START Records for this exercise

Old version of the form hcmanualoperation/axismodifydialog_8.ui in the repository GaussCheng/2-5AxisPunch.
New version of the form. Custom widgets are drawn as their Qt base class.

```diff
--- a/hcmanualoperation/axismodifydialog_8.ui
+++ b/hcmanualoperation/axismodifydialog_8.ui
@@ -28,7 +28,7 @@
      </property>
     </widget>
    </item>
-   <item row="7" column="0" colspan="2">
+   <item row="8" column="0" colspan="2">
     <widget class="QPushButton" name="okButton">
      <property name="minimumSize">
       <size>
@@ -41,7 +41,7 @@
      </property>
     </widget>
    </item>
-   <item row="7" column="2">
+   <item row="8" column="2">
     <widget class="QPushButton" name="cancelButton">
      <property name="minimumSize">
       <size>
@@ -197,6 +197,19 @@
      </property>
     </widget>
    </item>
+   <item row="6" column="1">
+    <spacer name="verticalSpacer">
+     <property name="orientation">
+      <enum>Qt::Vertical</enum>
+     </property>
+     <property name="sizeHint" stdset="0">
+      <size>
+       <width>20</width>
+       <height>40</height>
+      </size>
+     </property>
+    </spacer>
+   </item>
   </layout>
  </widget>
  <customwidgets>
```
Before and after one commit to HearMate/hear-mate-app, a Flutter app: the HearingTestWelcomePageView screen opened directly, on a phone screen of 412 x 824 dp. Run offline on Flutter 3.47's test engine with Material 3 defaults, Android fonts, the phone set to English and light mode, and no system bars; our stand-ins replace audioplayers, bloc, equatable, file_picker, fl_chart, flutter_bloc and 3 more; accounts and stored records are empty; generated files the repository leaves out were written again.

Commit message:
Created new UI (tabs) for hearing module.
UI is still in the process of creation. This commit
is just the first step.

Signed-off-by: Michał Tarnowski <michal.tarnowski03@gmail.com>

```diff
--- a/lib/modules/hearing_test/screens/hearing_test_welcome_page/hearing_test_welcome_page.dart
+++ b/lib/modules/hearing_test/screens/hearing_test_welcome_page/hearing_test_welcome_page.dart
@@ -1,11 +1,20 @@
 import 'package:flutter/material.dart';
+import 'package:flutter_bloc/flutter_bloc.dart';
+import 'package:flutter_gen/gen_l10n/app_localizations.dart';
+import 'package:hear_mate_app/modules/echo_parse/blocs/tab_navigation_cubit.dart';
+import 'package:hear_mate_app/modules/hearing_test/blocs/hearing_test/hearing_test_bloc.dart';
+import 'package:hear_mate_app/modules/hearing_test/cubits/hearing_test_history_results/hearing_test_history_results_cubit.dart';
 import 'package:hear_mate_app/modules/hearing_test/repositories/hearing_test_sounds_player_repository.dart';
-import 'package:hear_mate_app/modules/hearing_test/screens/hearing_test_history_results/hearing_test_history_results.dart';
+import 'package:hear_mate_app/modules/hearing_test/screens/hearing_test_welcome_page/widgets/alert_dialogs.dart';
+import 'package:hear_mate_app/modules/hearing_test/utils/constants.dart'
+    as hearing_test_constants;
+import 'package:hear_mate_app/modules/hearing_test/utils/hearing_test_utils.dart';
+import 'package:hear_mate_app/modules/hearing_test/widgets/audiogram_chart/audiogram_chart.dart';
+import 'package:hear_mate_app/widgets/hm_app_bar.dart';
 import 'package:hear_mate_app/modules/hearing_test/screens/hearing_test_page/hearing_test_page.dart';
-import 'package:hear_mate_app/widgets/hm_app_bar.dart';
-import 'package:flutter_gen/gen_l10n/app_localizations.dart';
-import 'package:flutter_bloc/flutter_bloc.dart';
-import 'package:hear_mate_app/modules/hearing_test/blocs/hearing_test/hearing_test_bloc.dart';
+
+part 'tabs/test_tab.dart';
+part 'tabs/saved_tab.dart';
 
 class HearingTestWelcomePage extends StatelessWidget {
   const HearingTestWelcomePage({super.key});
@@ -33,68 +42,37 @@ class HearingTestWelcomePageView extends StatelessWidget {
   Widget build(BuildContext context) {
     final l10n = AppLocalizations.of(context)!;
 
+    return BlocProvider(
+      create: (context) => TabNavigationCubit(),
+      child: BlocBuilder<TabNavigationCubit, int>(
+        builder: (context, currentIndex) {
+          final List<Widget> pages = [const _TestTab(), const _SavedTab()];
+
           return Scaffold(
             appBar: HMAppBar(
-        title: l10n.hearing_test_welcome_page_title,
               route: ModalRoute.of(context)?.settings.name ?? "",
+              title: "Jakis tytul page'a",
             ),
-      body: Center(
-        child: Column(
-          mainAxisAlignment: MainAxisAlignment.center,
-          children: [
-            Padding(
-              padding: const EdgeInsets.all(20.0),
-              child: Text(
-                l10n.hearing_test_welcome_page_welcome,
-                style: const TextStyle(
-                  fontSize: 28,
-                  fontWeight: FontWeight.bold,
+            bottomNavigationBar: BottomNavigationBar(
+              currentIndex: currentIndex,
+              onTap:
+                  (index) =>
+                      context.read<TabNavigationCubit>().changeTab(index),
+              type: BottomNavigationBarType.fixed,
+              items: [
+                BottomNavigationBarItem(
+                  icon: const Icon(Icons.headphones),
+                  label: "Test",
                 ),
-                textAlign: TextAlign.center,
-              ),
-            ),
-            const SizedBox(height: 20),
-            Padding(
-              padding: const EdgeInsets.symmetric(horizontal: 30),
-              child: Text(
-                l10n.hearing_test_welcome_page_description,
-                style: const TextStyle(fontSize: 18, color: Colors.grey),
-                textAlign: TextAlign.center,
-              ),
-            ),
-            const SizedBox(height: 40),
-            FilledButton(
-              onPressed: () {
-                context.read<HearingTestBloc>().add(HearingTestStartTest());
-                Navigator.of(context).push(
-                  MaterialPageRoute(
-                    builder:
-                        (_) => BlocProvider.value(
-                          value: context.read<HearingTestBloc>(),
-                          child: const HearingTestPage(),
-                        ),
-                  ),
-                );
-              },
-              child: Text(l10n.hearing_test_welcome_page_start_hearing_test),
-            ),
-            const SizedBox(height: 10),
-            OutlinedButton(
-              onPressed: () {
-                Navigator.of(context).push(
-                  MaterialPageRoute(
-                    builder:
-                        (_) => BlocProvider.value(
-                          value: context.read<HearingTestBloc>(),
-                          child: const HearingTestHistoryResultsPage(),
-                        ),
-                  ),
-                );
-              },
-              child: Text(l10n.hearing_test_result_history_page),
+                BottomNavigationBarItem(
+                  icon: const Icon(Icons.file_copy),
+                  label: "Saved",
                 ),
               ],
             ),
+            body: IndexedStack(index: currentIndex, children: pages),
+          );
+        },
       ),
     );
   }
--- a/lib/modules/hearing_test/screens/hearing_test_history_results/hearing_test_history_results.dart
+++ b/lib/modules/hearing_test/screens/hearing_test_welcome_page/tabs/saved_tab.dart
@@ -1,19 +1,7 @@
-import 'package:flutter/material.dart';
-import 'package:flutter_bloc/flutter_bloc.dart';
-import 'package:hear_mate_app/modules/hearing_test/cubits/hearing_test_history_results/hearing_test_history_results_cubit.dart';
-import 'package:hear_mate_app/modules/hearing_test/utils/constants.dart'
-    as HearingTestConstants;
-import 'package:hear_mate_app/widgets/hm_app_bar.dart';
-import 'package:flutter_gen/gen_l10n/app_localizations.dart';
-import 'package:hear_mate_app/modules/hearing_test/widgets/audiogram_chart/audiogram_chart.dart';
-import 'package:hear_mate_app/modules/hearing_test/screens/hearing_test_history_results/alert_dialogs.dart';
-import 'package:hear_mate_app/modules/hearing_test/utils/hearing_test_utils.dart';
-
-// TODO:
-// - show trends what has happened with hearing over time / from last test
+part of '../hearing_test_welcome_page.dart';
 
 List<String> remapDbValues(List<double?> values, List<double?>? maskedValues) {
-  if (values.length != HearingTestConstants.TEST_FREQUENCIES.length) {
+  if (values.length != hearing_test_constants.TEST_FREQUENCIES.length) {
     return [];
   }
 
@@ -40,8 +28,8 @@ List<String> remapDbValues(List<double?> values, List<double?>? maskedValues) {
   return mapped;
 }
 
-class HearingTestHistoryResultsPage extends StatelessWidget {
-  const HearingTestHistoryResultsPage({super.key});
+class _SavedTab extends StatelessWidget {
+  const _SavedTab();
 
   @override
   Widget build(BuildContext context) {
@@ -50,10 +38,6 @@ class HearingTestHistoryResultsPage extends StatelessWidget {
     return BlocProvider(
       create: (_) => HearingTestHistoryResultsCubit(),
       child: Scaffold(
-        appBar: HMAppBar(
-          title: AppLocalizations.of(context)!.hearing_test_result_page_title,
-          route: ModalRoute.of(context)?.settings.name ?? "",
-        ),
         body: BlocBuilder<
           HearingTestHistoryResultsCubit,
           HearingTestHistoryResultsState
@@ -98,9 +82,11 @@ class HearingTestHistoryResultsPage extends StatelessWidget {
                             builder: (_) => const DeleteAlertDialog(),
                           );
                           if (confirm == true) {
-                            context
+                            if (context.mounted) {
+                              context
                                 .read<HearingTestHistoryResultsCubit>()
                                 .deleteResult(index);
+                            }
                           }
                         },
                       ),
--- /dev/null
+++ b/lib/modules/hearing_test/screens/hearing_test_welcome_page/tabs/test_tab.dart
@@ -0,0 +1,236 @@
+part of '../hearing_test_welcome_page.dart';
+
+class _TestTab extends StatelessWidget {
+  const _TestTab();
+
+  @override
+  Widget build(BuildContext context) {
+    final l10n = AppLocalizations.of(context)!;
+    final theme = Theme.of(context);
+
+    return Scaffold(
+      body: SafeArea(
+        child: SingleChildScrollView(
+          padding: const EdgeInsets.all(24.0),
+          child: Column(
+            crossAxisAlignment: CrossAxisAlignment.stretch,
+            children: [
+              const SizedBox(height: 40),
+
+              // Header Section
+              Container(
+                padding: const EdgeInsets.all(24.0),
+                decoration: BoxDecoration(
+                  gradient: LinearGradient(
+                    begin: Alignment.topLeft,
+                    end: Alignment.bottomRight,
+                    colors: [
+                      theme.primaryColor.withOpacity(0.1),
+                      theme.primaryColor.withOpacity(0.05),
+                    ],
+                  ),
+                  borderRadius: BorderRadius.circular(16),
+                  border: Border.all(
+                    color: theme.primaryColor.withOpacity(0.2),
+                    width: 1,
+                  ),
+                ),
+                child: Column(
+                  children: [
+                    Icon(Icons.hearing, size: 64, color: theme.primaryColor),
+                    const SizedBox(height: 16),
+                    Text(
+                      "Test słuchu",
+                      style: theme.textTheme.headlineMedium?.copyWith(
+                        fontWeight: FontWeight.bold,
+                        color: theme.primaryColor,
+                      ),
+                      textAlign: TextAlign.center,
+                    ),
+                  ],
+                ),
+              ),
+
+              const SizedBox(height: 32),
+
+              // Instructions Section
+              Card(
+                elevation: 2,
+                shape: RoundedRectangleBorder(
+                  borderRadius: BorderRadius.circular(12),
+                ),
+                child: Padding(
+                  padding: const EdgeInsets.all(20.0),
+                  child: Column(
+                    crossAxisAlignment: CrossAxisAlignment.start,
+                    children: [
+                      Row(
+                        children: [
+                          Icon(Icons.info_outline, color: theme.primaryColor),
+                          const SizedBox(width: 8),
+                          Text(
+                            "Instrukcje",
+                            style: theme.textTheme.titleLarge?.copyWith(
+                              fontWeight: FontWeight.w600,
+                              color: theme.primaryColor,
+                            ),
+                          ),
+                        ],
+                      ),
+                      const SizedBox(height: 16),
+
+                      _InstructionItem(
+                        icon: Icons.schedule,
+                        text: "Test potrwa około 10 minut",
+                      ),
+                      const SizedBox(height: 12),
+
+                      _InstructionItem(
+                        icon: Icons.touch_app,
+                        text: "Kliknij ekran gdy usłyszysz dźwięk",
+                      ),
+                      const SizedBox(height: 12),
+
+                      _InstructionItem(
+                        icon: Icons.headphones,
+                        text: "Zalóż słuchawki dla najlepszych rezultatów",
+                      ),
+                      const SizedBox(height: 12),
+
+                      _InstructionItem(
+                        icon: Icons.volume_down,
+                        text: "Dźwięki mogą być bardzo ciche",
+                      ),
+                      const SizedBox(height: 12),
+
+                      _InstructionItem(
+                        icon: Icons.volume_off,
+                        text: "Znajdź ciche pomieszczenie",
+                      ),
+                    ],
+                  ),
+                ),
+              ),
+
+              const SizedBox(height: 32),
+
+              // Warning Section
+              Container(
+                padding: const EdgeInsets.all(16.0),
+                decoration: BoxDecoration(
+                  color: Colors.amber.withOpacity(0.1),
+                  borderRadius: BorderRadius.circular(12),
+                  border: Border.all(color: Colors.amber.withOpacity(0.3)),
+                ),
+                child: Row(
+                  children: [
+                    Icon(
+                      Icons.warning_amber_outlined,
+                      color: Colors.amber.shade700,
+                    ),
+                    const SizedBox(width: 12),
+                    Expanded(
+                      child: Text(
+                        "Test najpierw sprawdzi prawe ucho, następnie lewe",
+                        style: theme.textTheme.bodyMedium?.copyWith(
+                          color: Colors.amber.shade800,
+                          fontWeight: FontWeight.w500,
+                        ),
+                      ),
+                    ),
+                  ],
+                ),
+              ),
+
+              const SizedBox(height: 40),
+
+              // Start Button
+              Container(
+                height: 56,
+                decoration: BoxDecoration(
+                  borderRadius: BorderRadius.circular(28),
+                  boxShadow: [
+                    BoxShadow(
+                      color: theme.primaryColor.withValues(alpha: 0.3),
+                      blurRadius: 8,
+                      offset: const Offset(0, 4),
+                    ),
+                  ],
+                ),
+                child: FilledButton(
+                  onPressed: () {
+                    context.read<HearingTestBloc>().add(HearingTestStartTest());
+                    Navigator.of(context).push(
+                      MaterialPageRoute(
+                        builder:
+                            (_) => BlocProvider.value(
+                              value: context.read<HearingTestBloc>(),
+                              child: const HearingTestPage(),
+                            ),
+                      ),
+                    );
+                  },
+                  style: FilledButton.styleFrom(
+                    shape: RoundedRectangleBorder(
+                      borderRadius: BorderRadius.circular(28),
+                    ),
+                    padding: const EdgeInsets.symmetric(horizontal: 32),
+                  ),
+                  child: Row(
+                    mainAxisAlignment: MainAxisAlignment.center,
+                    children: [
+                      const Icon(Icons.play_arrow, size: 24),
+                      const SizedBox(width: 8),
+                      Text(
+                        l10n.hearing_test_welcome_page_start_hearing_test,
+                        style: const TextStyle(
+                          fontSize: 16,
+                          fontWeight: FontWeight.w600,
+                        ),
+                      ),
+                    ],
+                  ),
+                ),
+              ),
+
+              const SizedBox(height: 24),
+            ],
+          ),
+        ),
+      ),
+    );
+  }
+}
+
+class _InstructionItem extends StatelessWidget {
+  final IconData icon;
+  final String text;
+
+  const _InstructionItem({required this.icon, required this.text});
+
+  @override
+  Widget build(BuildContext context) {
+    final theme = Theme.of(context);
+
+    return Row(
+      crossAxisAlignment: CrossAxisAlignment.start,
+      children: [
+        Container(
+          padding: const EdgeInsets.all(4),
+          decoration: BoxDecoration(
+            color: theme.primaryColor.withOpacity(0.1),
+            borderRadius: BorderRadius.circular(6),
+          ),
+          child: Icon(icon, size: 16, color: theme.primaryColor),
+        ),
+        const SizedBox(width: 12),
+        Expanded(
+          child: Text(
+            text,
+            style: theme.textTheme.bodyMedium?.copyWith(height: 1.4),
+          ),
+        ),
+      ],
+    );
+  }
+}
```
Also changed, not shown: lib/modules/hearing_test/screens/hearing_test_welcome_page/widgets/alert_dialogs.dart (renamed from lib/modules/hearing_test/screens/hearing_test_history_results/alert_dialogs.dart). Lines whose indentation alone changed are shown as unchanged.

END Records for this exercise

What this task involves:
Scan the entries above for the string "style" and copy each line containing it.

Exercise response:
-                style: const TextStyle(
-                style: const TextStyle(fontSize: 18, color: Colors.grey),
+                      style: theme.textTheme.headlineMedium?.copyWith(
+                            style: theme.textTheme.titleLarge?.copyWith(
+                        style: theme.textTheme.bodyMedium?.copyWith(
+                  style: FilledButton.styleFrom(
+                        style: const TextStyle(
+            style: theme.textTheme.bodyMedium?.copyWith(height: 1.4),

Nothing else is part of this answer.